══ RECORDS SHOWN
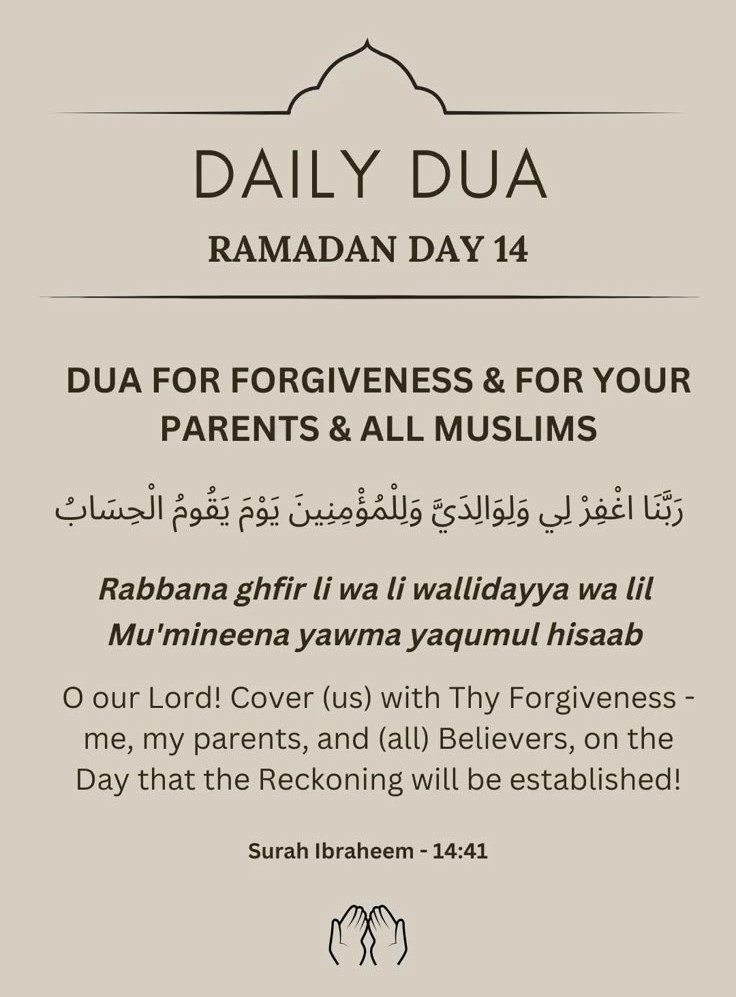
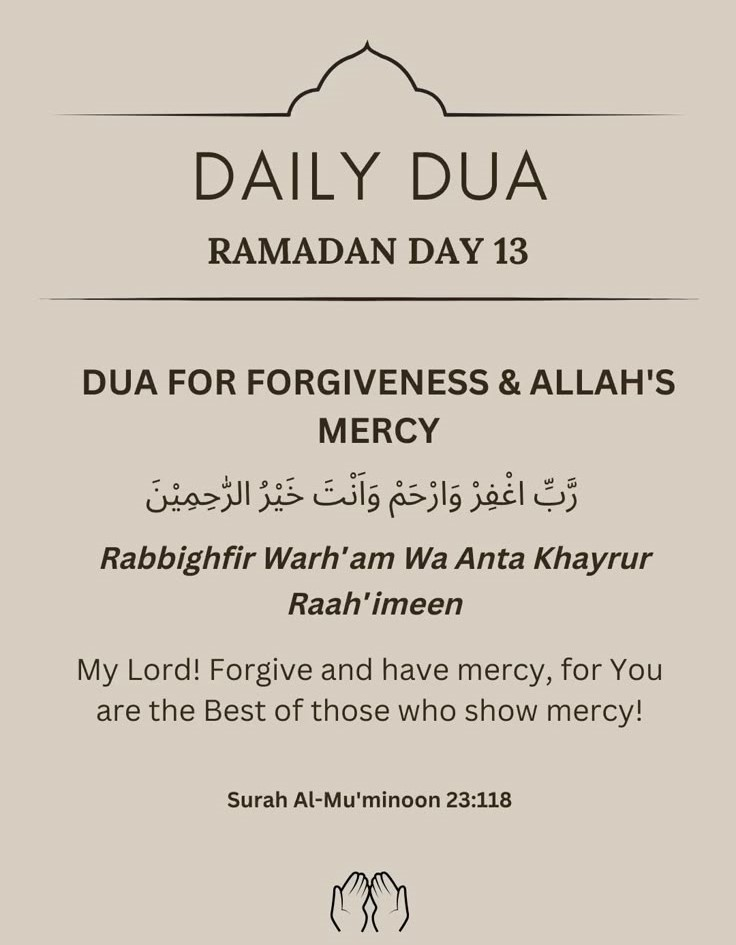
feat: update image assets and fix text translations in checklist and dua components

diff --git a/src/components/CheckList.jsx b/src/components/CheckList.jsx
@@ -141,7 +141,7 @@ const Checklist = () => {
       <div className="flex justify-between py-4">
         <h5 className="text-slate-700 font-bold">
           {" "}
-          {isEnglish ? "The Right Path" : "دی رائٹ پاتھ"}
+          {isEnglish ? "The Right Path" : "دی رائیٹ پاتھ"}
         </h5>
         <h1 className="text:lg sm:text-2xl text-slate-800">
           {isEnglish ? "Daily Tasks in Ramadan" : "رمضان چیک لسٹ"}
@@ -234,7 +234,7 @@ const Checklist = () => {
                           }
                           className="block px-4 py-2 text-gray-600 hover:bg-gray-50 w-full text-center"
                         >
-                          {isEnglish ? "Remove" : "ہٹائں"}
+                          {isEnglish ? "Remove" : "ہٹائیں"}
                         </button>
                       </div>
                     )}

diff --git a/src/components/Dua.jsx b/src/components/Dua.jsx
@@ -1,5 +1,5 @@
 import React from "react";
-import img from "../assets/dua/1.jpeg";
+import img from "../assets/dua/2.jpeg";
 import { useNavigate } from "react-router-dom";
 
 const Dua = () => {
════
#### ASSIGNED TASK:
Look above for every line with the word "isEnglish" and copy it.

#### REPLY TO THE TASK:
-          {isEnglish ? "The Right Path" : "دی رائٹ پاتھ"}
+          {isEnglish ? "The Right Path" : "دی رائیٹ پاتھ"}
           {isEnglish ? "Daily Tasks in Ramadan" : "رمضان چیک لسٹ"}
-                          {isEnglish ? "Remove" : "ہٹائں"}
+                          {isEnglish ? "Remove" : "ہٹائیں"}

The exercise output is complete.